By: Deb Kitchenmaster
Merry Christmas, partner. I want to wish each of you a very Merry Christmas. We provide for our domestic horses but do we partner with them? Horses in the wild are on their own; however, the domestic horse looks to us to provide water and forage, shelter, salt and minerals. Horses in the wild get their own hooves trimmed as they travel varied terrains. Domestic horses live in confinement to one degree or another. The need of a good farrier is an important provision. Unlike most sports, riding involves developing a relationship with a living, breathing creature. After all, you don’t build a relationship with a ball, unless of course, you’re stranded on some island and some volleyball from the ship happens to wash ashore.
The partnership between the horse and human needs a couple of foundational blocks to stand and build on. One is justice and the other is equity. The horse may need help, but more often than not in the relationship it is the human that needs help, not just the horse. The mind of the horse and rider need to become one, only then can true liberation in the relationship be found. When our focus is based on liberty for both of us (horse and human), the platform is set for building a partnership based on justice and equity, not a relationship based on serving. I quote: “If you have come here to help me, you are wasting your time… But if you have come because your liberation is bound with mine, then let us work together.” – Anonymous aboriginal woman in the Tao of Equus by Linda Kohanov.

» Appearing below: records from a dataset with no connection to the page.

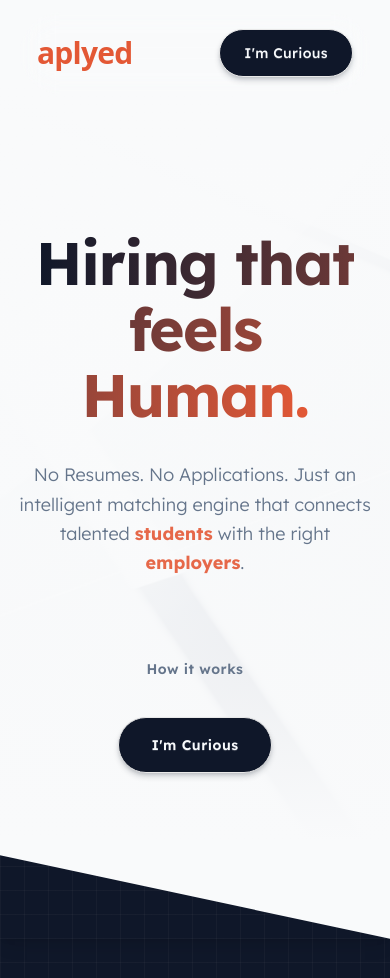
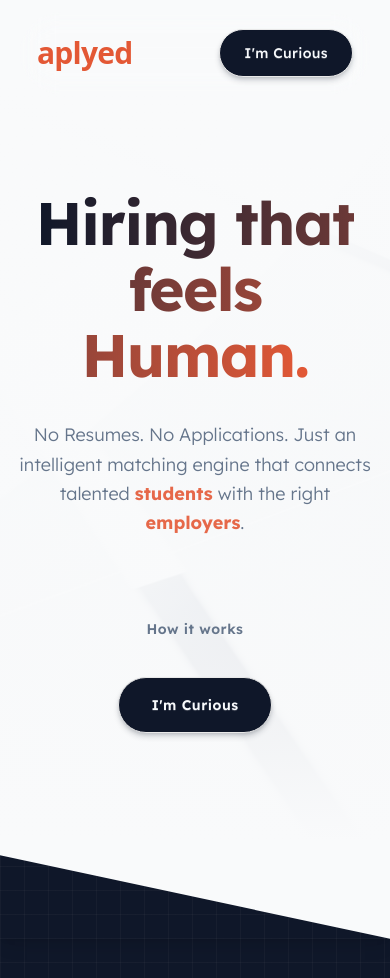
Before and after one commit to Liabilitically/aplyed, a Next.js app: page / in a window 390 px wide. Shown: the top 978 px of the page. Built offline with nearby package versions, Linux system fonts and the light colour scheme; no server answers.

Commit message:
try 2 fixing hero section padding

```diff
--- a/app/components/hero.tsx
+++ b/app/components/hero.tsx
@@ -26,7 +26,7 @@ export default function Hero() {
 
             <div className="container relative z-20 px-4 pb-10 text-center max-w-5xl mx-auto justify-center">
 
-                <h1 className="text-6xl md:text-8xl font-lexend font-bold text-primary pb-8 pt-30 leading-[1.1] tracking-tight">
+                <h1 className="text-6xl md:text-8xl font-lexend font-bold text-primary pb-8 pt-10 md:pt-30 leading-[1.1] tracking-tight">
                     <span className="text-transparent bg-clip-text bg-linear-to-r from-primary via-secondary to-primary bg-size-[200%_auto] animate-gradient">
                     Hiring that feels Human.
                     </span>
```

So, if you do, what kind of relationship would you like to have with your horse? One that you have the mindset that this is ‘just’ an animal and it better do what it is told? Or like twisted government officials who think we are here to serve them instead of them being our voice in our counties, state and nation, mirroring us, WE THE PEOPLE? Or true authentic partnering? Let’s say that we each desire a relationship with our horse that brings us together in a partnership. The beginning of this partnership starts with us gaining an understanding of the nature of the horse. We need to have a clue about how a horse thinks, speaks, and what their needs are if we want to accomplish anything worthwhile with the very creature we seek partnership with.
Horses see the world differently than a cow, a dog or people, and, for sure, cats! They live in the moment and harmonize with nature. When the eyes of our understanding open we can learn their language and thoughts as we have more in common with these magnificent creatures than we possibly realize. Common ground would be living in a herd, wanting companionship, enjoying quiet time, responding to praise for our efforts, and getting upset when punished for something that was no fault of our own. Horses have an innate sensitivity that locates a person’s true self, untangled from performing, pleasing, or any pretense. If we can match the horse’s sensitivity, we will enter into a partnership; understanding the sensitivity or the spirit of the horse is the living expression of freedom and independence! We want to preserve that spirit while we step into being the leader for this true follower to follow. That would look like a person who has the power of reasoning, logical thinking, controlled emotions, patience, good timing, time itself, and creativity. Start thinking like a horse, after all, we are entering their world; they are not entering ours.
A horse needs time to think and process what you are asking him to do. The quickest way for a horse to ‘get it’ is when your request is perfectly clear and understandable and it is repeated over and over until the response is “YES! That’s what I’m talking about!”
This is the horse arena. What about the arena of marriage or family? Are you there to provide or partner? In the midst of giving gifts, may you give the gift of partnering more so than providing stuff. May your partnering presence be the best present ever!
Your “NEIGH” bor,
By: Deb Kitchenmaster